The task:
Write the entries out exactly. Any images they hold stay out of the copy.

Itemized modification records:
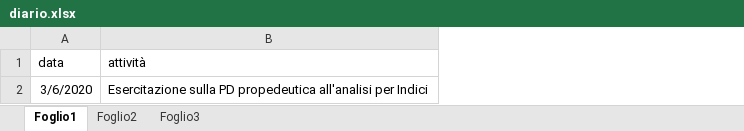
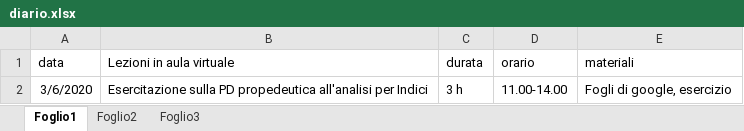
Before and after one commit to formazione/formazione.github.io, an Excel workbook: Programmi20192020/text_5bs/virtuale/diario.xlsx, sheet Foglio1, drawn as a sheet; values as stored, in another font and other column widths than the file's, no borders; the diff names each change by its address in the sheet, - before the commit and + after, or states it on an @@ line.

```diff
--- a/Programmi20192020/text_5bs/virtuale/diario.xlsx (sheet Foglio1)
+++ b/Programmi20192020/text_5bs/virtuale/diario.xlsx (sheet Foglio1)
+column C (durata), row 2: 3 h
+column D (orario), row 2: 11.00-14.00
+column E (materiali), row 2: Fogli di google, esercizio
-B1: attività
+B1: Lezioni in aula virtuale
```
Also changed, not shown: Programmi20192020/text_4ce/virtuale/diario.xlsx, Programmi20192020/text_5ce/virtuale/diario.xlsx, 3 other files.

Response area:
Before and after one commit to formazione/formazione.github.io, an Excel workbook: Programmi20192020/text_5bs/virtuale/diario.xlsx, sheet Foglio1, drawn as a sheet; values as stored, in another font and other column widths than the file's, no borders; the diff names each change by its address in the sheet, - before the commit and + after, or states it on an @@ line.

```diff
--- a/Programmi20192020/text_5bs/virtuale/diario.xlsx (sheet Foglio1)
+++ b/Programmi20192020/text_5bs/virtuale/diario.xlsx (sheet Foglio1)
+column C (durata), row 2: 3 h
+column D (orario), row 2: 11.00-14.00
+column E (materiali), row 2: Fogli di google, esercizio
-B1: attività
+B1: Lezioni in aula virtuale
```
Also changed, not shown: Programmi20192020/text_4ce/virtuale/diario.xlsx, Programmi20192020/text_5ce/virtuale/diario.xlsx, 3 other files.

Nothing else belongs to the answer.